You can take your newborn to the park, the supermarket, or to grandma's house. Avoid crowded places, though, if it's the peak of flu and cold season. And wait to visit friends or relatives who have a contagious illness. This is especially important until your baby is a month old.
Have visitors wash their hands before they hold your baby. Ask them not to touch your baby's hands at all. Any germs on his hands will almost certainly end up in his mouth. Young children can touch your baby's feet or legs instead of his hands or face. If friends or friendly strangers on the street reach for your newborn's fingers, just clean your baby's hands with a diaper wipe as soon as the well-wishers are gone.
Remember to wash your own hands often, too, especially if you have older children, whose germs you may be carrying. Good hand-washing on your part is the best way to see that neither you nor baby brings an illness home with you. And always bring your baby's health card and immunization record along in case you need medical attention while on the road. If your child has a complex medical problem, take along a summary (which your child's primary care provider can give you).
Don't shy away from taking baby out into the world. Infants are excellent travelers if you keep their point-of-view in mind. And they benefit from all the new sights and sounds. Today it's easier than ever to bring everything baby needs with you.
Our parenting advice is given as suggestions only.
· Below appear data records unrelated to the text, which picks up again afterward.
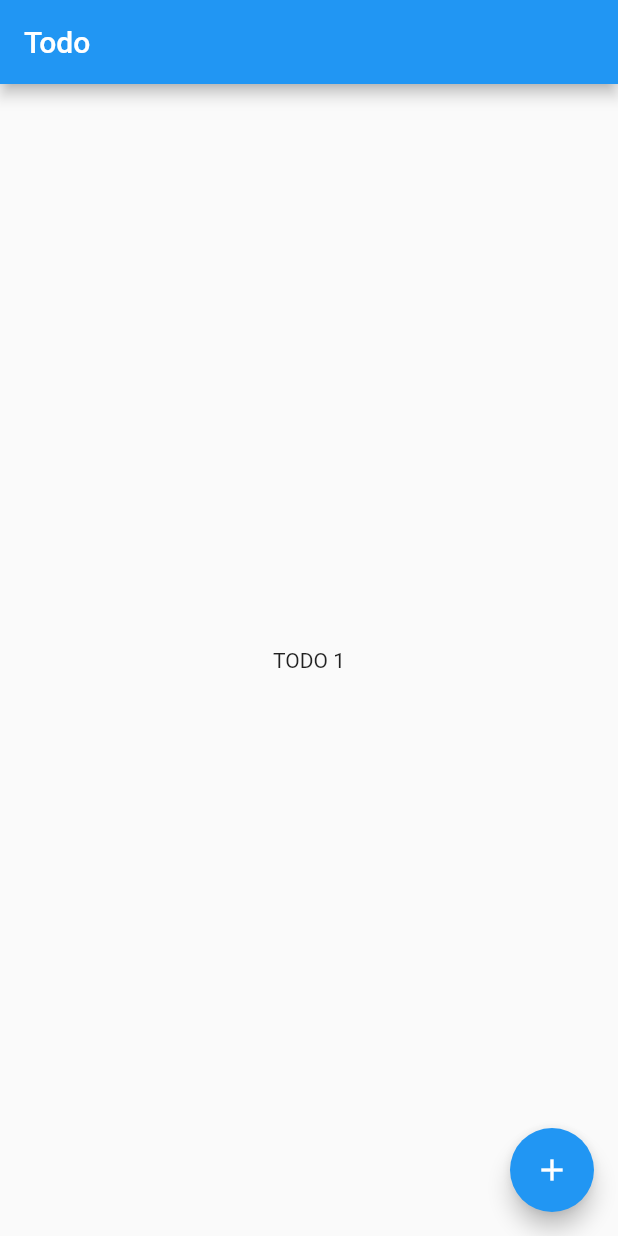
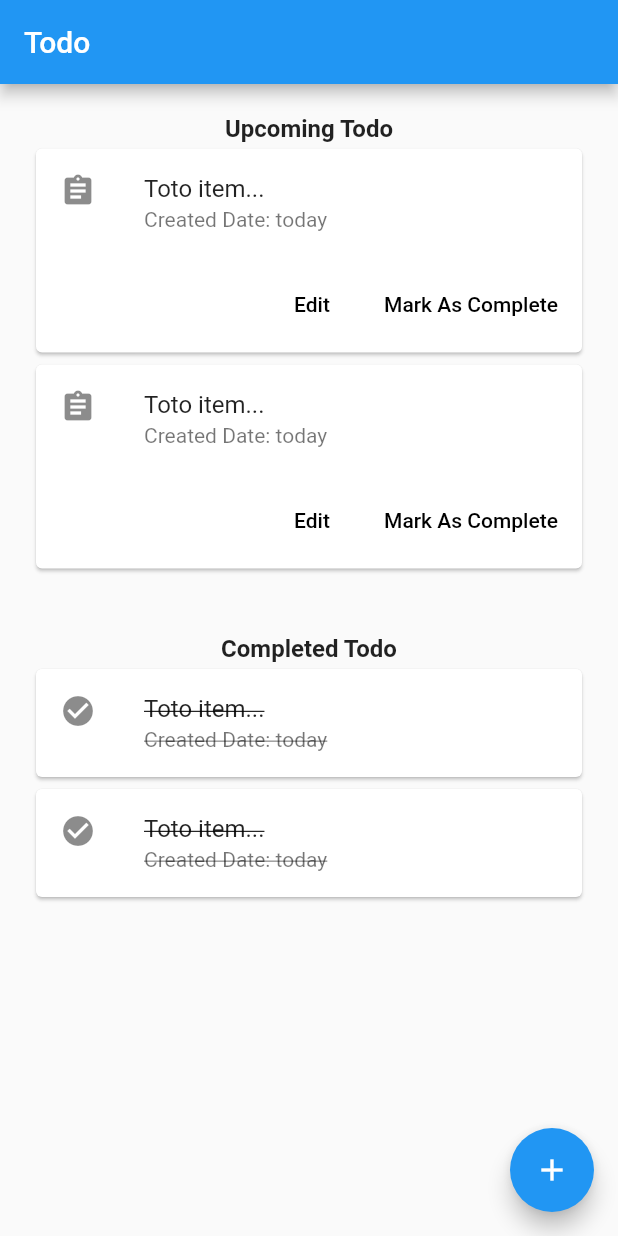
Before and after one commit to asyrafsalim/flutter-todo, a Flutter app: the screen it shows after launch, on a phone screen of 412 x 824 dp. Run offline on Flutter 3.47's test engine with Material 2 defaults, Android fonts, the phone set to English and light mode, and no system bars; our stand-ins replace bloc.

Commit message:
added todo cards

```diff
--- a/lib/src/screens/todo.dart
+++ b/lib/src/screens/todo.dart
@@ -1,6 +1,7 @@
 import 'package:flutter/material.dart';
 
 import '../widgets/dialog/todo.dart';
+import '../widgets/card/todo.dart';
 
 class TodoScreen extends StatefulWidget {
   @override
@@ -14,13 +15,31 @@ class _TodoScreenState extends State<TodoScreen> {
       appBar: AppBar(
         title: Text('Todo'),
       ),
-      body: Center(
-        child: Column(
-          mainAxisAlignment: MainAxisAlignment.center,
+      body: Container(
+        padding: EdgeInsets.all(20.0),
+        child: ListView(
           children: <Widget>[
             // to return list of cards
             Text(
-              'TODO 1',
+              "Upcoming Todo",
+              style: TextStyle(fontSize: 16, fontWeight: FontWeight.bold),
+              textAlign: TextAlign.center,
+            ),
+            TodoCard(),
+            TodoCard(),
+            Padding(
+              padding: EdgeInsets.only(top: 40.0),
+              child: Text(
+                "Completed Todo",
+                style: TextStyle(fontSize: 16, fontWeight: FontWeight.bold),
+                textAlign: TextAlign.center,
+              ),
+            ),
+            TodoCard(
+              completed: true,
+            ),
+            TodoCard(
+              completed: true,
             ),
           ],
         ),
--- /dev/null
+++ b/lib/src/widgets/card/todo.dart
@@ -0,0 +1,57 @@
+import 'package:flutter/material.dart';
+import 'package:flutter/widgets.dart';
+
+class TodoCard extends StatelessWidget {
+  final bool completed;
+
+  TodoCard({this.completed: false});
+
+  @override
+  Widget build(BuildContext context) {
+    print(this.completed);
+    return Card(
+      child: Column(
+        mainAxisSize: MainAxisSize.min,
+        children: <Widget>[
+          ListTile(
+            leading:
+                Icon(this.completed ? Icons.check_circle : Icons.assignment),
+            title: Text(
+              'Toto item...',
+              style: TextStyle(
+                  decoration:
+                      this.completed ? TextDecoration.lineThrough : null),
+            ),
+            subtitle: Text(
+              'Created Date: today',
+              style: TextStyle(
+                  decoration:
+                      this.completed ? TextDecoration.lineThrough : null),
+            ),
+          ),
+          this.completed
+              ? Container()
+              : ButtonTheme.bar(
+                  // make buttons use the appropriate styles for cards
+                  child: ButtonBar(
+                    children: <Widget>[
+                      FlatButton(
+                        child: Text('Edit'),
+                        onPressed: () {
+                          print("edit");
+                        },
+                      ),
+                      FlatButton(
+                        child: Text('Mark As Complete'),
+                        onPressed: () {
+                          print("complete");
+                        },
+                      ),
+                    ],
+                  ),
+                ),
+        ],
+      ),
+    );
+  }
+}
```
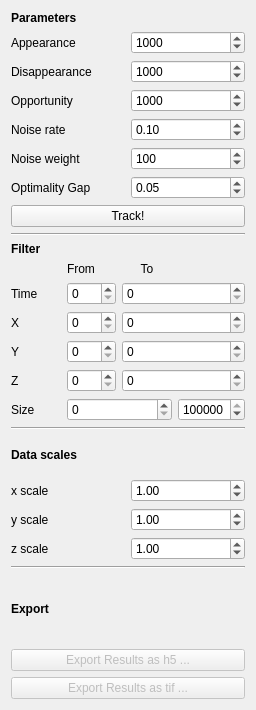
Qt form ilastik/applets/tracking/chaingraph/drawer.ui (ilastik/ilastik) before a commit.
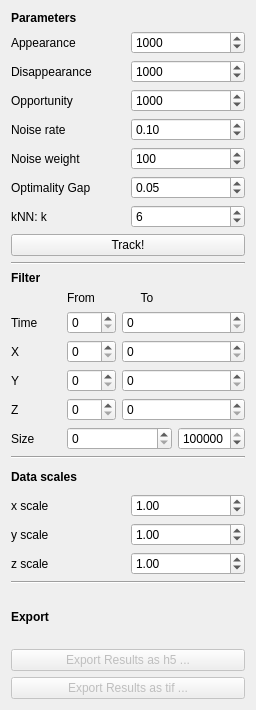
The same form after that commit.

Commit message: added knn option in chaingraph gui

What changed in the file:
```diff
--- a/ilastik/applets/tracking/chaingraph/drawer.ui
+++ b/ilastik/applets/tracking/chaingraph/drawer.ui
@@ -133,6 +133,25 @@
          </property>
         </widget>
        </item>
+       
+       <item row="6" column="0">
+	 <widget class="QLabel" name="label_nn">
+	   <property name="text">
+	     <string>kNN: k</string>
+	   </property>
+	 </widget>
+       </item>
+       <item row="6" column="1">
+	 <widget class="QSpinBox" name="knn">
+	   <property name="maximum">
+	     <number>100</number>
+	   </property>
+	   <property name="value">
+	     <number>6</number>
+	   </property>
+	 </widget>
+       </item>	     
+	 
        <item row="0" column="0">
         <widget class="QLabel" name="label_2">
          <property name="text">
```
Left out of the diff: 1 changed line with no effect on the pictures. The commit also changes 2 other files.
We recommend you also consult your healthcare provider, and urge you to contact them immediately if your question is urgent or about a medical condition.